Today’s blogpost at the “Generations gone by’s weblog” which was called When the documents have the wrong date inspired me to tell my own little anecdote experiencing something similar.
I have a case like that. I was always told that my greataunt (my granddad’s sister) was born 1922 and he was born 1921. Since we didn’t really had a lot of contact to my grandfather I barely knew my greataunt. Just when I started researching the family, I got in closer contact to her. I always had a picture of her and my grandfather in our photo album:
I never really thought about it much until I met my greataunt. She told me stories about her childhood and it always sounded like she was the “leader of the pack” when the kids would get in trouble. Not like she was following her bigger brother.
And then it hit me one day when we sat together and I looked at this picture and some others.
I just looked at my greataunt and said “you don’t really want to tell me that you are one year younger than your brother?”
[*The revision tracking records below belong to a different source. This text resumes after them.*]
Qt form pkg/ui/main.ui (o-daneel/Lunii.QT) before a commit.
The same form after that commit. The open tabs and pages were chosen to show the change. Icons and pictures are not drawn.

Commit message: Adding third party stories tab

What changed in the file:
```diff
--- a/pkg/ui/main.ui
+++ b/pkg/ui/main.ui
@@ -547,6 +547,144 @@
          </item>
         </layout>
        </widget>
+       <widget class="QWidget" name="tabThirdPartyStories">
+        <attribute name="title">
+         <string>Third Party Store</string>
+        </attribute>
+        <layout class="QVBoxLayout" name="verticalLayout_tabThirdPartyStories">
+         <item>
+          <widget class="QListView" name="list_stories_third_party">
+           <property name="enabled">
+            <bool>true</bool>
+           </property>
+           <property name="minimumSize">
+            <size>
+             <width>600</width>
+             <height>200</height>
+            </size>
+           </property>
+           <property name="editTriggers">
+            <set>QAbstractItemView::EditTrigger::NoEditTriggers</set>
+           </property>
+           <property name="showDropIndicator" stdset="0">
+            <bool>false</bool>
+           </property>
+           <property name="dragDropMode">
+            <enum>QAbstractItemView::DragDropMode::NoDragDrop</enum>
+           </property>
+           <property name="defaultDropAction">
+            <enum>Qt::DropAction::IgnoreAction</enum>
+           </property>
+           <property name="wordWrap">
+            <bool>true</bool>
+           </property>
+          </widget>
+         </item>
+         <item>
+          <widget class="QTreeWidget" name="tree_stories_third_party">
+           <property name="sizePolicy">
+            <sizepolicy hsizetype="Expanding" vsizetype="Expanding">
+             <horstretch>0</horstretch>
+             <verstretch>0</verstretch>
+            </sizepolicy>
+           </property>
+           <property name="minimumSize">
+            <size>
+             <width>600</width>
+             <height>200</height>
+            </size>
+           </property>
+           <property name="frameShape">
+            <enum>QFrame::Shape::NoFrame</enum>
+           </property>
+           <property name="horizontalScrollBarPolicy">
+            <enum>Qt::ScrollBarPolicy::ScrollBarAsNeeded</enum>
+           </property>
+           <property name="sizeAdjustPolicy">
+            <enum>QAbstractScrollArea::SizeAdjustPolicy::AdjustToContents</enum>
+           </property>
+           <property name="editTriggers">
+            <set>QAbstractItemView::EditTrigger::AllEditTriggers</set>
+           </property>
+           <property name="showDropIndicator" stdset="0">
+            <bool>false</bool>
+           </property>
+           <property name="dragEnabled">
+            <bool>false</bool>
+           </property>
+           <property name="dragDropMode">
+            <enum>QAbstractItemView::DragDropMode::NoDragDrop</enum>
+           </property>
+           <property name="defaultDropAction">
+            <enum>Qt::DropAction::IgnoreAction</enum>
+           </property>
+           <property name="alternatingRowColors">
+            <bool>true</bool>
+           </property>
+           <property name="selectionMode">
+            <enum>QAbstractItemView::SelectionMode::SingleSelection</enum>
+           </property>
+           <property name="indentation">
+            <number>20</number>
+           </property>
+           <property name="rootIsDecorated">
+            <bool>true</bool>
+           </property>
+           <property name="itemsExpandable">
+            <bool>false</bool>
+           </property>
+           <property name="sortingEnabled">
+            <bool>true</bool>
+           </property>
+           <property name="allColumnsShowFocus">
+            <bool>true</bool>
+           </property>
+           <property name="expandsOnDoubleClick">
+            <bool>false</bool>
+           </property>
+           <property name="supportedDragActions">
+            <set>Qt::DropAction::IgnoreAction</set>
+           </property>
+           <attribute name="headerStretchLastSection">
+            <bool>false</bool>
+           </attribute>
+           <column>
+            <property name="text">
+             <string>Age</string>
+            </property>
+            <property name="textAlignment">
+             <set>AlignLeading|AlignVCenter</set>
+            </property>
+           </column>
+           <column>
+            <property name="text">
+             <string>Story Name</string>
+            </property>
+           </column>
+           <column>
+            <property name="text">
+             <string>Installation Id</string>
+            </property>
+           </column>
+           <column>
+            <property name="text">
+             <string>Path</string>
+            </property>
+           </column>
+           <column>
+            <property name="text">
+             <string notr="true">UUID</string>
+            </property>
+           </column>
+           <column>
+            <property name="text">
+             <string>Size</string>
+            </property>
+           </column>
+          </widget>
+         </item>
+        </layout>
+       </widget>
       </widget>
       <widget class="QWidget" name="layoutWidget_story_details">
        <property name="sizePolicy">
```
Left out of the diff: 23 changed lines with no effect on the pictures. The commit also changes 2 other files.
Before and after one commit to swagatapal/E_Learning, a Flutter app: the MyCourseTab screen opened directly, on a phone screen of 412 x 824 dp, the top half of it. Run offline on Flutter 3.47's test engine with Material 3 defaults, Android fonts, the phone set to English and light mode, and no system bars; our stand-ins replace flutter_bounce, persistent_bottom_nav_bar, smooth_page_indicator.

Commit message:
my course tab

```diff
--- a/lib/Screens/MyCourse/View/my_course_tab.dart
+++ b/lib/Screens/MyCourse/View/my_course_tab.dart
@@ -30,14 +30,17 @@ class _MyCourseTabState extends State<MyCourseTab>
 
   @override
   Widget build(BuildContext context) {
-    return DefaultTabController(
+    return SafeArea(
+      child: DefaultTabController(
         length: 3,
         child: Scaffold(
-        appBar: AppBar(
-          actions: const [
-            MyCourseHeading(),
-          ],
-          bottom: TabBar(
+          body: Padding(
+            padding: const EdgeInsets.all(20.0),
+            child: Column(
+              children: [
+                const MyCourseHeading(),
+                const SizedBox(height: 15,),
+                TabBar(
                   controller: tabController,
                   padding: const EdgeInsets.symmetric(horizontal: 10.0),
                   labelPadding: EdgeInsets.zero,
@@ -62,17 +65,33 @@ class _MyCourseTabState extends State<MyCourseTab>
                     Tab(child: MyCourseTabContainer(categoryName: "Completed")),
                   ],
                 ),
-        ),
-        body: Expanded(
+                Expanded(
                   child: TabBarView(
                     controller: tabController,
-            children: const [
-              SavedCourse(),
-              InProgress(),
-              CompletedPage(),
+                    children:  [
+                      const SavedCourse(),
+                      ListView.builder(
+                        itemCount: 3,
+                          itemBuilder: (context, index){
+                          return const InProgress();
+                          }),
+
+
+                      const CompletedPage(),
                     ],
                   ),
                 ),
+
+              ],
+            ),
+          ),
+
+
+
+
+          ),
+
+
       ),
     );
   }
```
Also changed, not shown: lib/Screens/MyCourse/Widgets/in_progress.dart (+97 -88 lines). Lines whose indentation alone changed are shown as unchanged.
She started with what a fragile little boy he was and so on.. but always having this grin in her eyes. You have to know that she was a charming handful.
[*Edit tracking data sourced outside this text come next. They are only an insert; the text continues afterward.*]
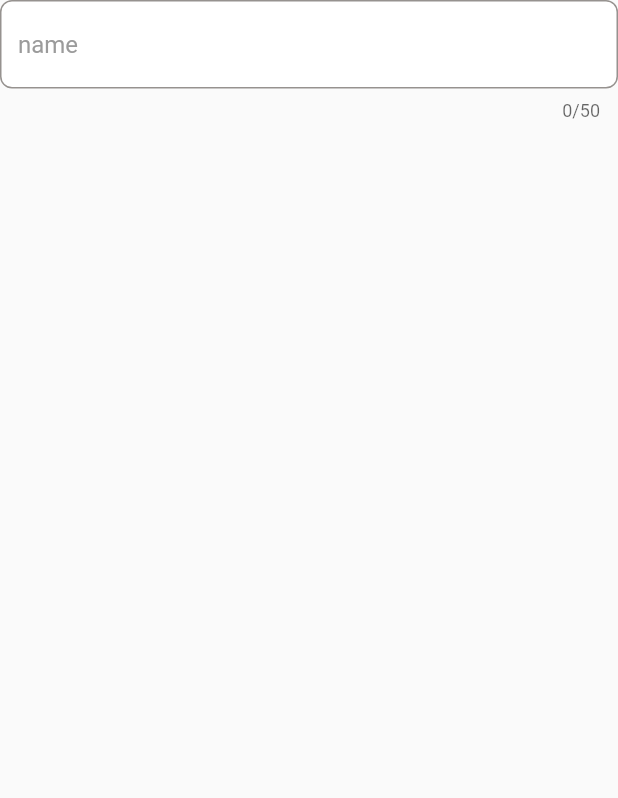
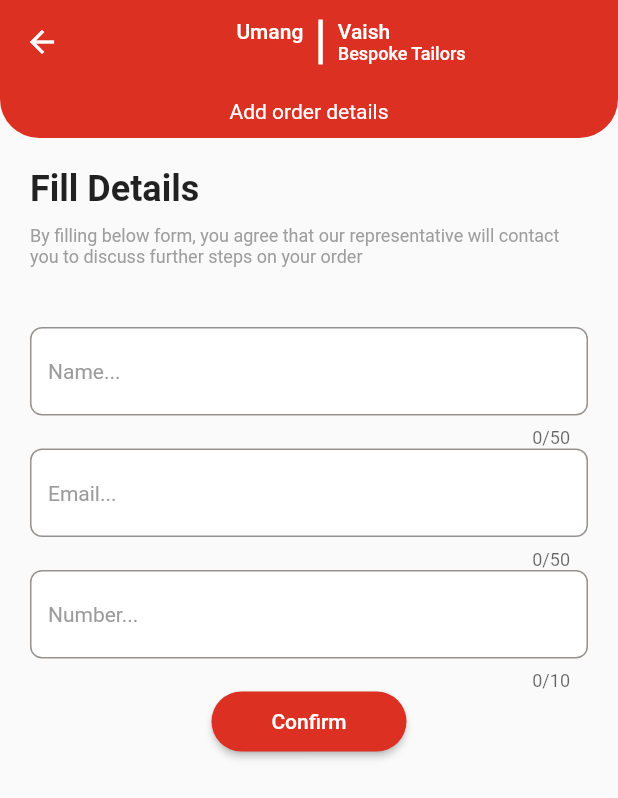
Before and after one commit to ATGBOOM/arnavapp, a Flutter app: the OrdersPage screen opened by its route, on a phone screen of 412 x 824 dp. Shown: the top 798 px of the screen. Run offline on Flutter 3.47's test engine with Material 2 defaults, Android fonts, the phone set to English and light mode, and no system bars; our stand-ins replace auto_route, carousel_slider, dartz, firebase_auth, firebase_core, firebase_remote_config and 11 more; missing offline and left inert: flutter_email_sender; accounts and stored records are empty; generated files the repository leaves out were written again.

Commit message:
confirm button done

```diff
--- a/lib/clothcustomization/cloth_customization_view.dart
+++ b/lib/clothcustomization/cloth_customization_view.dart
@@ -47,7 +47,7 @@ class ClothCustomizationView extends HookConsumerWidget{
                           color: Colors.white,
                         ),
                       ),
-                      decoration: BoxDecoration(
+                      decoration: const BoxDecoration(
                           color: ColorConstants.kRedColor,
                           borderRadius: BorderRadius.only(
                             bottomRight: Radius.circular(26),
--- a/lib/commonui/filled_button_widget.dart
+++ b/lib/commonui/filled_button_widget.dart
@@ -18,7 +18,11 @@ class FilledButtonWidget extends StatelessWidget{
             backgroundColor: MaterialStateProperty.all<Color>(ColorConstants.kRedColor),
       ),
 
-        onPressed: (){},
+        onPressed: (){
+           if(onButtonPress!=null){
+             onButtonPress!();
+           }
+        },
         child: Text(buttonText)
     );
   }
--- a/lib/orders/input_field.dart
+++ b/lib/orders/input_field.dart
@@ -3,12 +3,11 @@ import 'package:flutter/material.dart';
 
 class InputField extends StatelessWidget{
   String hintText;
-  String prefillText;
   TextInputType inputType;
-  int maxLength = 50;
+  int maxLength = 0;
   TextEditingController controller;
 
-  InputField({required this.hintText, required this.prefillText, required this.inputType, required this.controller});
+  InputField({required this.hintText,  required this.inputType, required this.controller, this.maxLength = 50});
 
   @override
   Widget build(BuildContext context) {
@@ -38,6 +37,7 @@ class InputField extends StatelessWidget{
             hintText: hintText,
             hintStyle: TextStyle(
               color: ColorConstants.kGrayColor,
+                fontSize: 14,
             )
         ),
         validator: (String? input) {
@@ -45,7 +45,7 @@ class InputField extends StatelessWidget{
             return null;
           }
           else {
-            return "enter valid input";
+            return "Enter valid input";
           }
         }
     );
--- a/lib/orders/orders_page.dart
+++ b/lib/orders/orders_page.dart
@@ -1,25 +1,120 @@
+import 'package:arnavapp/base/logger_utils.dart';
+import 'package:arnavapp/commonui/filled_button_widget.dart';
+import 'package:arnavapp/commonui/nav_bar.dart';
+import 'package:arnavapp/injector/injection.dart';
 import 'package:arnavapp/orders/input_field.dart';
 import 'package:flutter/material.dart';
 import 'package:flutter_hooks/flutter_hooks.dart';
 import 'package:hooks_riverpod/hooks_riverpod.dart';
 
+import '../base/color_constants.dart';
+
 class OrdersPage extends HookConsumerWidget{
+  GlobalKey<FormState> _formKey = GlobalKey();
+  final _logger = locator<LoggerUtils>();
+  final _TAG = "order page";
    @override
   Widget build(BuildContext context, WidgetRef ref) {
-    final _nameControlller = useTextEditingController();
+    final _nameControlller = useTextEditingController(text: "");
+    final _emailControlller = useTextEditingController(text: "");
+    final _numberControlller = useTextEditingController(text: "");
     return Scaffold(
-      body: Center(
+      appBar: NavBar(),
+      body: SingleChildScrollView(
+        child: Center(
+          child: Column(
+            children: [
+              Container(
+                alignment: Alignment.center,
+                width: double.infinity,
+                padding: const EdgeInsets.only(top: 10, bottom: 10),
+                child: Text(
+                  "Add order details",
+                  style: TextStyle(
+                    color: Colors.white,
+                  ),
+                ),
+                decoration: const BoxDecoration(
+                    color: ColorConstants.kRedColor,
+                    borderRadius: BorderRadius.only(
+                      bottomRight: Radius.circular(26),
+                      bottomLeft: Radius.circular(26),
+                    )
+                ),
+              ),
+
+              const Padding(
+                padding: EdgeInsets.all(20),
+                child: Align(
+                  alignment: Alignment.centerLeft,
+                  child: Column(
+                    crossAxisAlignment: CrossAxisAlignment.start,
+                    children: [
+                      Text(
+                        "Fill Details",
+                        style: TextStyle(
+                          fontSize: 24,
+                          fontWeight: FontWeight.bold,
+
+                        ),
+                      ),
+                      SizedBox(height: 10,),
+                      Text(
+                        "By filling below form, you agree that our representative will contact you to discuss further steps on your order",
+                        style: TextStyle(
+                          fontSize: 12,
+                          color: Colors.grey,
+                        ),
+                      ),
+                    ],
+                  ),
+                ),
+              ),
+              Form(
+                  key: _formKey,
+                  child: Padding(
+                    padding: EdgeInsets.all(20),
                     child: Column(
                       children: [
                         InputField(
-                hintText: "name",
-                prefillText: "Arnav Vaish",
+                          hintText: "Name...",
                           inputType: TextInputType.name,
                           controller: _nameControlller,
+                        ),
+                        InputField(
+                          hintText: "Email...",
+                          inputType: TextInputType.name,
+                          controller: _emailControlller,
+                        ),
+                        InputField(
+                          hintText: "Number...",
+                          inputType: TextInputType.name,
+                          controller: _numberControlller,
+                          maxLength: 10,
+                        ),
+                        Container(
+                          width: 130,
+                          height: 40,
+                          child: FilledButtonWidget(
+                            buttonText: "Confirm",
+                            onButtonPress: (){
+
+                              if(_formKey.currentState != null && _formKey.currentState!.validate()){
+
+                              }
+                            },
+                          ),
                         )
                       ],
                     ),
+                  )
               ),
+
+
+            ],
+          ),
+        ),
+      )
     );
   }
 
--- a/lib/splash/splash_screen_page.dart
+++ b/lib/splash/splash_screen_page.dart
@@ -27,7 +27,7 @@ class SplashScreenPage extends HookConsumerWidget {
       if (isLogin){
         context.router.replace(const OnBoardingPageRoute());
       }else{
-        context.router.replace(const HomeScreenRoute());
+        context.router.replace(const OrdersPageRoute());
        //context.router.replace(const HomeScreenRoute());
       }
     }
```
Lines whose indentation alone changed are shown as unchanged.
At the end she told me that she actually was born 1919. During WWII all her records were lost when they were refugees fleeing from the Eastern Front. So when she applied for new documents following the war, the registrar got her birthyear wrong. Well, that is how she tells the story.. I am not so sure if she didn’t just take the chance to cut off some years 😉
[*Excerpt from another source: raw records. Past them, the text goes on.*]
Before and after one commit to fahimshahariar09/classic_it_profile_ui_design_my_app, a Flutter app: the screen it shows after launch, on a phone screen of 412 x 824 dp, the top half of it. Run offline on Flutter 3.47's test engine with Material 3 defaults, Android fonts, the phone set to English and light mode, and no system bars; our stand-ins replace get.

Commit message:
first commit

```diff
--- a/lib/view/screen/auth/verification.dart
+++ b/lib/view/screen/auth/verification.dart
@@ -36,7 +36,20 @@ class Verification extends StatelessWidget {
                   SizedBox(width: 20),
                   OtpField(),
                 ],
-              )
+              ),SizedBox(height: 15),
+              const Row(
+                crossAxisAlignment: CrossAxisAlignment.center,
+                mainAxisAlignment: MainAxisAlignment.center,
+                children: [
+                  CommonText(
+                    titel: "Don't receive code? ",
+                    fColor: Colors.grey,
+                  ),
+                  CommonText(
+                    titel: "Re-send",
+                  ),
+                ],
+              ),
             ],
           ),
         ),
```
So she had an official record stating her birthyear with 1922. But I wouldn’t be a good family researcher if I wouldn’t have found this one surviving record which states her real birthyear. It is the wedding record of her parents. There is a sidenote regarding the children with their birthdates and wedding dates. And guess what it says? Born on June 26, 1919 – yay me! 😉